Entries supplied:
******

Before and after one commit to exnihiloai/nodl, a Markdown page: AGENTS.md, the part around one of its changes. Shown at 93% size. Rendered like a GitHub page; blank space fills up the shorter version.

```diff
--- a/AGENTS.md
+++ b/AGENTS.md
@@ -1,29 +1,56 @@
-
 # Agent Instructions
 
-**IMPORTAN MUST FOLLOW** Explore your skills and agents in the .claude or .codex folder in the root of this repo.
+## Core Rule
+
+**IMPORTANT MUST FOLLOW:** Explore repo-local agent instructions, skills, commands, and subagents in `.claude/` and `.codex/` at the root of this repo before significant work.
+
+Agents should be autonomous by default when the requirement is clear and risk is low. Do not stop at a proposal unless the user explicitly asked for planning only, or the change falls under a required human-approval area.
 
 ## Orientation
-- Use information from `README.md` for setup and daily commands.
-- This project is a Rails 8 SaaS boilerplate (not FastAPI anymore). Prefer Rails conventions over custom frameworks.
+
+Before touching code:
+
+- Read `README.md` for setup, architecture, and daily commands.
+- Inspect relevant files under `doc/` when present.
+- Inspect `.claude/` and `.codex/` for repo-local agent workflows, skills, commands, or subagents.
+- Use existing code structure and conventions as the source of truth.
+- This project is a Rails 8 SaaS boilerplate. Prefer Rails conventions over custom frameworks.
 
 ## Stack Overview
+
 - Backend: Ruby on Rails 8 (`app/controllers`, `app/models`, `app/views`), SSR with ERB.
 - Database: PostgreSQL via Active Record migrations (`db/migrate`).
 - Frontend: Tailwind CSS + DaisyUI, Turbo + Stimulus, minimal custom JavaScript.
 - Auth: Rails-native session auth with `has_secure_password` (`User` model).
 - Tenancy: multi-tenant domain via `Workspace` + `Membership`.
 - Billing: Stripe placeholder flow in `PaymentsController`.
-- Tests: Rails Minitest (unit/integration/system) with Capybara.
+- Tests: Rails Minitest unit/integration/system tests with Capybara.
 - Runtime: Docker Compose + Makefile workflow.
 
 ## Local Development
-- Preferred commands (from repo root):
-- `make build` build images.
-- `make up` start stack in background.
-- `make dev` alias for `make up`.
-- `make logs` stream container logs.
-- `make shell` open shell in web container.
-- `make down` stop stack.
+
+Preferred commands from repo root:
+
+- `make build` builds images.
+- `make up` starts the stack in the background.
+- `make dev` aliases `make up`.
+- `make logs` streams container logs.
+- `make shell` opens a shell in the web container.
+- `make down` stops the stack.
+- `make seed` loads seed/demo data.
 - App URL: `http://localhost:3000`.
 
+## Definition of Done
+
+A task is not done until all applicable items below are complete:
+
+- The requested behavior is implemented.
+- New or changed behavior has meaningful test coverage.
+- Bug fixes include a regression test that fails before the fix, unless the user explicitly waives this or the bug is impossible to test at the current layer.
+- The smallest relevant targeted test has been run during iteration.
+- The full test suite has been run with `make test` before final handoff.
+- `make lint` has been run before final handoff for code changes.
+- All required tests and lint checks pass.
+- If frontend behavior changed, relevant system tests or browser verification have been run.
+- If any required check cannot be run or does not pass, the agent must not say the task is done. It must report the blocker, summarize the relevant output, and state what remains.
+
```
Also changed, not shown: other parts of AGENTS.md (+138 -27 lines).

******

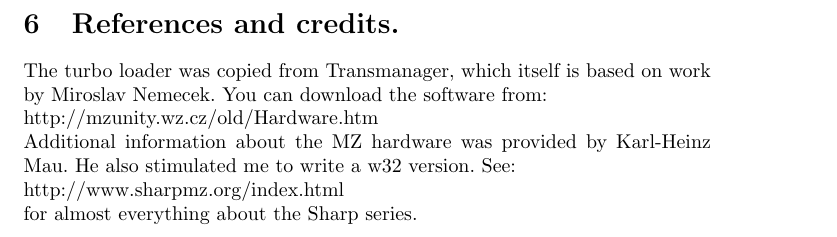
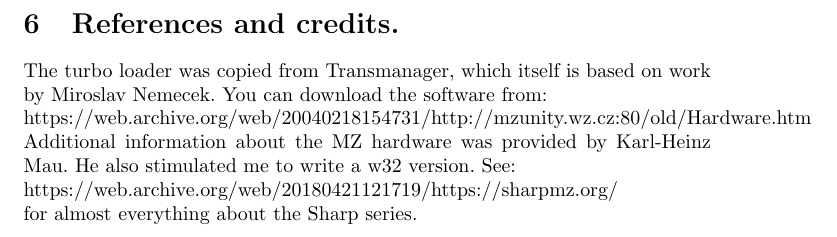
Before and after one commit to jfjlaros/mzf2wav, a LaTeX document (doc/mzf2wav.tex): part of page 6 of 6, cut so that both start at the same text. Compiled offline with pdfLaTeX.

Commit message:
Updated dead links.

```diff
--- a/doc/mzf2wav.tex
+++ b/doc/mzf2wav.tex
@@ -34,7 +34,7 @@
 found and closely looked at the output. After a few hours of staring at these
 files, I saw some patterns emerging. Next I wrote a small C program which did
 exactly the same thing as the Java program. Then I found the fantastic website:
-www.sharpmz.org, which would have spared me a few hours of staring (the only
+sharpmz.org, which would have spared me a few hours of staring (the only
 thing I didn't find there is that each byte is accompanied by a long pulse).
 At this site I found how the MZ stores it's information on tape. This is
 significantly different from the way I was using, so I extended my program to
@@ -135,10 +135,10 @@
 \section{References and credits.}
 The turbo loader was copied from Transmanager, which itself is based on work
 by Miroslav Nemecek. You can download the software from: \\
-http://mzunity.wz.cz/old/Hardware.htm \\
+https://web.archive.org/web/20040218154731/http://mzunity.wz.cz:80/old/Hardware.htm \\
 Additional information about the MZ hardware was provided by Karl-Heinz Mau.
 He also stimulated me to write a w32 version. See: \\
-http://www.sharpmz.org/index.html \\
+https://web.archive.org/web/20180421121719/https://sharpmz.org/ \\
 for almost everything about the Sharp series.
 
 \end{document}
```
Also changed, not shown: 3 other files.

******

Exercise details:
Provide the count, and nothing else, of lines in the data above where the word "shell" occurs.

Reply to the exercise:
2